▼▼▼

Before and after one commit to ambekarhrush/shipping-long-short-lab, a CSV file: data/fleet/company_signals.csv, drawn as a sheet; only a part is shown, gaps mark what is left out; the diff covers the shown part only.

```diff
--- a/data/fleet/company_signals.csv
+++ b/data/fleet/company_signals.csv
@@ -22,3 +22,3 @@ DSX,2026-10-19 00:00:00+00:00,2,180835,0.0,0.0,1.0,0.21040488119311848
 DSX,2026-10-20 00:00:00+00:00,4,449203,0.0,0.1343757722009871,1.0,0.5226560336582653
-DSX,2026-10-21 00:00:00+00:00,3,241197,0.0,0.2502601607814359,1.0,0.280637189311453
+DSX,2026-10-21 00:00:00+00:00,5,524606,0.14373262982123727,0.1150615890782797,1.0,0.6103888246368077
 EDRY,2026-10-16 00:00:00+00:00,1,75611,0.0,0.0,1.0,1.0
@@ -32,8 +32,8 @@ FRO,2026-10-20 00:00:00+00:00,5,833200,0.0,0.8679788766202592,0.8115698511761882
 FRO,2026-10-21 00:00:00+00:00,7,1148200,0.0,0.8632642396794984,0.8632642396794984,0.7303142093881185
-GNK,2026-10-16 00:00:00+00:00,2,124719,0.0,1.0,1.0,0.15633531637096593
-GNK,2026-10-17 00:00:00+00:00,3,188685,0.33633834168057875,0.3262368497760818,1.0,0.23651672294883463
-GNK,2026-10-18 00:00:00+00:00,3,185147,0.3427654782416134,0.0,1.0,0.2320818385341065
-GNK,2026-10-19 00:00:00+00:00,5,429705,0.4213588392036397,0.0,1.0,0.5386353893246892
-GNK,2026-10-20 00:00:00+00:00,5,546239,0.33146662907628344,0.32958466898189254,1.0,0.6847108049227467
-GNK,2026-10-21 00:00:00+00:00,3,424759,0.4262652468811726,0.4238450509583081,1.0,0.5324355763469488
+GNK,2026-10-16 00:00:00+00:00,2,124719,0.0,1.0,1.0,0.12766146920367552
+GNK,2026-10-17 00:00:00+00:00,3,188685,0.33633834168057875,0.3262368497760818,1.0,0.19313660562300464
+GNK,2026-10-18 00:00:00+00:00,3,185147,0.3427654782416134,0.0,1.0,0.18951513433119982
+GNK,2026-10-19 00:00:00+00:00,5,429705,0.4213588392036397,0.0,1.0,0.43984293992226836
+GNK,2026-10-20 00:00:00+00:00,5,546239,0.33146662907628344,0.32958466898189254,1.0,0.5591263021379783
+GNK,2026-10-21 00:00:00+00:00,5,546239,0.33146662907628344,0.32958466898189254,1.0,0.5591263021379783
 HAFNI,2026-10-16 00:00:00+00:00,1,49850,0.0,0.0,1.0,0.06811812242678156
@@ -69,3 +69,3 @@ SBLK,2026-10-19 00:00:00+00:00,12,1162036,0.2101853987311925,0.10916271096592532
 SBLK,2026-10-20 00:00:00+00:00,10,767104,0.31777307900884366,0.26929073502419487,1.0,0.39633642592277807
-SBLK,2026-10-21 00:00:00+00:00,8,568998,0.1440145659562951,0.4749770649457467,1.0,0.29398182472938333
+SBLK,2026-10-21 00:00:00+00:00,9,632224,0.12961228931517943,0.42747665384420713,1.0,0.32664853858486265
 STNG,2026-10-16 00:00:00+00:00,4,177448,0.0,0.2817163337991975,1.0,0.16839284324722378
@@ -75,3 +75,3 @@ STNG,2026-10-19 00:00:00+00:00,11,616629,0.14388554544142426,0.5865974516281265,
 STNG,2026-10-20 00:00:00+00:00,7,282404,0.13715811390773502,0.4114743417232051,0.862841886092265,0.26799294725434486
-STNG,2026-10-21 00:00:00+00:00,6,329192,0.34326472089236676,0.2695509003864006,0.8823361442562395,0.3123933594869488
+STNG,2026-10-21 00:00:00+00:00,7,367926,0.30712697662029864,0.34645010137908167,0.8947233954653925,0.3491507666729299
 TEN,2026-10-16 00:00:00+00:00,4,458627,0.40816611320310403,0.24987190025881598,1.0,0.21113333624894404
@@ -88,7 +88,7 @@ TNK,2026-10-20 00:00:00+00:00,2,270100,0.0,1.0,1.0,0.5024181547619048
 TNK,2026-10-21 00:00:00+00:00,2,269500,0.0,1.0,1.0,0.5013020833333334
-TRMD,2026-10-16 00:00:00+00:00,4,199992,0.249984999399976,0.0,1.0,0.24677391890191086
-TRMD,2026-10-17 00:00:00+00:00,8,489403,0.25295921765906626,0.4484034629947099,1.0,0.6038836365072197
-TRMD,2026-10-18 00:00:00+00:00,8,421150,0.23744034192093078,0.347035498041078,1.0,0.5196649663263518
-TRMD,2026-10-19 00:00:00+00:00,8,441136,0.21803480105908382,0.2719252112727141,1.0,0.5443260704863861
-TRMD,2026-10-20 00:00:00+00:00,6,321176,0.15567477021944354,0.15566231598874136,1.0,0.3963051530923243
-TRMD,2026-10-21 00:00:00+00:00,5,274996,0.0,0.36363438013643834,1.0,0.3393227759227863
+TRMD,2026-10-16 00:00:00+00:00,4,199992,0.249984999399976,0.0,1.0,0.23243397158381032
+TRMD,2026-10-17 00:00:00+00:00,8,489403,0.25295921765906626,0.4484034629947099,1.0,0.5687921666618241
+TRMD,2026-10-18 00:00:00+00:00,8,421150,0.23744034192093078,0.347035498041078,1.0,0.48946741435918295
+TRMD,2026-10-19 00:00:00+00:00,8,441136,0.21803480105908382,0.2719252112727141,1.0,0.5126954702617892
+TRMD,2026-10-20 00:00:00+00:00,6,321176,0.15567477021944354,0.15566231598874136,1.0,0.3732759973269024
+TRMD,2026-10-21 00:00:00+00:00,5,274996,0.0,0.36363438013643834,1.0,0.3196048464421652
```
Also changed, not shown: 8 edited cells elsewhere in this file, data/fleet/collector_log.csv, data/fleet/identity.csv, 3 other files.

▲▲▲

Task details: All records should be written out again exactly as given.

Output for this task:
Before and after one commit to ambekarhrush/shipping-long-short-lab, a CSV file: data/fleet/company_signals.csv, drawn as a sheet; only a part is shown, gaps mark what is left out; the diff covers the shown part only.

```diff
--- a/data/fleet/company_signals.csv
+++ b/data/fleet/company_signals.csv
@@ -22,3 +22,3 @@ DSX,2026-10-19 00:00:00+00:00,2,180835,0.0,0.0,1.0,0.21040488119311848
 DSX,2026-10-20 00:00:00+00:00,4,449203,0.0,0.1343757722009871,1.0,0.5226560336582653
-DSX,2026-10-21 00:00:00+00:00,3,241197,0.0,0.2502601607814359,1.0,0.280637189311453
+DSX,2026-10-21 00:00:00+00:00,5,524606,0.14373262982123727,0.1150615890782797,1.0,0.6103888246368077
 EDRY,2026-10-16 00:00:00+00:00,1,75611,0.0,0.0,1.0,1.0
@@ -32,8 +32,8 @@ FRO,2026-10-20 00:00:00+00:00,5,833200,0.0,0.8679788766202592,0.8115698511761882
 FRO,2026-10-21 00:00:00+00:00,7,1148200,0.0,0.8632642396794984,0.8632642396794984,0.7303142093881185
-GNK,2026-10-16 00:00:00+00:00,2,124719,0.0,1.0,1.0,0.15633531637096593
-GNK,2026-10-17 00:00:00+00:00,3,188685,0.33633834168057875,0.3262368497760818,1.0,0.23651672294883463
-GNK,2026-10-18 00:00:00+00:00,3,185147,0.3427654782416134,0.0,1.0,0.2320818385341065
-GNK,2026-10-19 00:00:00+00:00,5,429705,0.4213588392036397,0.0,1.0,0.5386353893246892
-GNK,2026-10-20 00:00:00+00:00,5,546239,0.33146662907628344,0.32958466898189254,1.0,0.6847108049227467
-GNK,2026-10-21 00:00:00+00:00,3,424759,0.4262652468811726,0.4238450509583081,1.0,0.5324355763469488
+GNK,2026-10-16 00:00:00+00:00,2,124719,0.0,1.0,1.0,0.12766146920367552
+GNK,2026-10-17 00:00:00+00:00,3,188685,0.33633834168057875,0.3262368497760818,1.0,0.19313660562300464
+GNK,2026-10-18 00:00:00+00:00,3,185147,0.3427654782416134,0.0,1.0,0.18951513433119982
+GNK,2026-10-19 00:00:00+00:00,5,429705,0.4213588392036397,0.0,1.0,0.43984293992226836
+GNK,2026-10-20 00:00:00+00:00,5,546239,0.33146662907628344,0.32958466898189254,1.0,0.5591263021379783
+GNK,2026-10-21 00:00:00+00:00,5,546239,0.33146662907628344,0.32958466898189254,1.0,0.5591263021379783
 HAFNI,2026-10-16 00:00:00+00:00,1,49850,0.0,0.0,1.0,0.06811812242678156
@@ -69,3 +69,3 @@ SBLK,2026-10-19 00:00:00+00:00,12,1162036,0.2101853987311925,0.10916271096592532
 SBLK,2026-10-20 00:00:00+00:00,10,767104,0.31777307900884366,0.26929073502419487,1.0,0.39633642592277807
-SBLK,2026-10-21 00:00:00+00:00,8,568998,0.1440145659562951,0.4749770649457467,1.0,0.29398182472938333
+SBLK,2026-10-21 00:00:00+00:00,9,632224,0.12961228931517943,0.42747665384420713,1.0,0.32664853858486265
 STNG,2026-10-16 00:00:00+00:00,4,177448,0.0,0.2817163337991975,1.0,0.16839284324722378
@@ -75,3 +75,3 @@ STNG,2026-10-19 00:00:00+00:00,11,616629,0.14388554544142426,0.5865974516281265,
 STNG,2026-10-20 00:00:00+00:00,7,282404,0.13715811390773502,0.4114743417232051,0.862841886092265,0.26799294725434486
-STNG,2026-10-21 00:00:00+00:00,6,329192,0.34326472089236676,0.2695509003864006,0.8823361442562395,0.3123933594869488
+STNG,2026-10-21 00:00:00+00:00,7,367926,0.30712697662029864,0.34645010137908167,0.8947233954653925,0.3491507666729299
 TEN,2026-10-16 00:00:00+00:00,4,458627,0.40816611320310403,0.24987190025881598,1.0,0.21113333624894404
@@ -88,7 +88,7 @@ TNK,2026-10-20 00:00:00+00:00,2,270100,0.0,1.0,1.0,0.5024181547619048
 TNK,2026-10-21 00:00:00+00:00,2,269500,0.0,1.0,1.0,0.5013020833333334
-TRMD,2026-10-16 00:00:00+00:00,4,199992,0.249984999399976,0.0,1.0,0.24677391890191086
-TRMD,2026-10-17 00:00:00+00:00,8,489403,0.25295921765906626,0.4484034629947099,1.0,0.6038836365072197
-TRMD,2026-10-18 00:00:00+00:00,8,421150,0.23744034192093078,0.347035498041078,1.0,0.5196649663263518
-TRMD,2026-10-19 00:00:00+00:00,8,441136,0.21803480105908382,0.2719252112727141,1.0,0.5443260704863861
-TRMD,2026-10-20 00:00:00+00:00,6,321176,0.15567477021944354,0.15566231598874136,1.0,0.3963051530923243
-TRMD,2026-10-21 00:00:00+00:00,5,274996,0.0,0.36363438013643834,1.0,0.3393227759227863
+TRMD,2026-10-16 00:00:00+00:00,4,199992,0.249984999399976,0.0,1.0,0.23243397158381032
+TRMD,2026-10-17 00:00:00+00:00,8,489403,0.25295921765906626,0.4484034629947099,1.0,0.5687921666618241
+TRMD,2026-10-18 00:00:00+00:00,8,421150,0.23744034192093078,0.347035498041078,1.0,0.48946741435918295
+TRMD,2026-10-19 00:00:00+00:00,8,441136,0.21803480105908382,0.2719252112727141,1.0,0.5126954702617892
+TRMD,2026-10-20 00:00:00+00:00,6,321176,0.15567477021944354,0.15566231598874136,1.0,0.3732759973269024
+TRMD,2026-10-21 00:00:00+00:00,5,274996,0.0,0.36363438013643834,1.0,0.3196048464421652
```
Also changed, not shown: 8 edited cells elsewhere in this file, data/fleet/collector_log.csv, data/fleet/identity.csv, 3 other files.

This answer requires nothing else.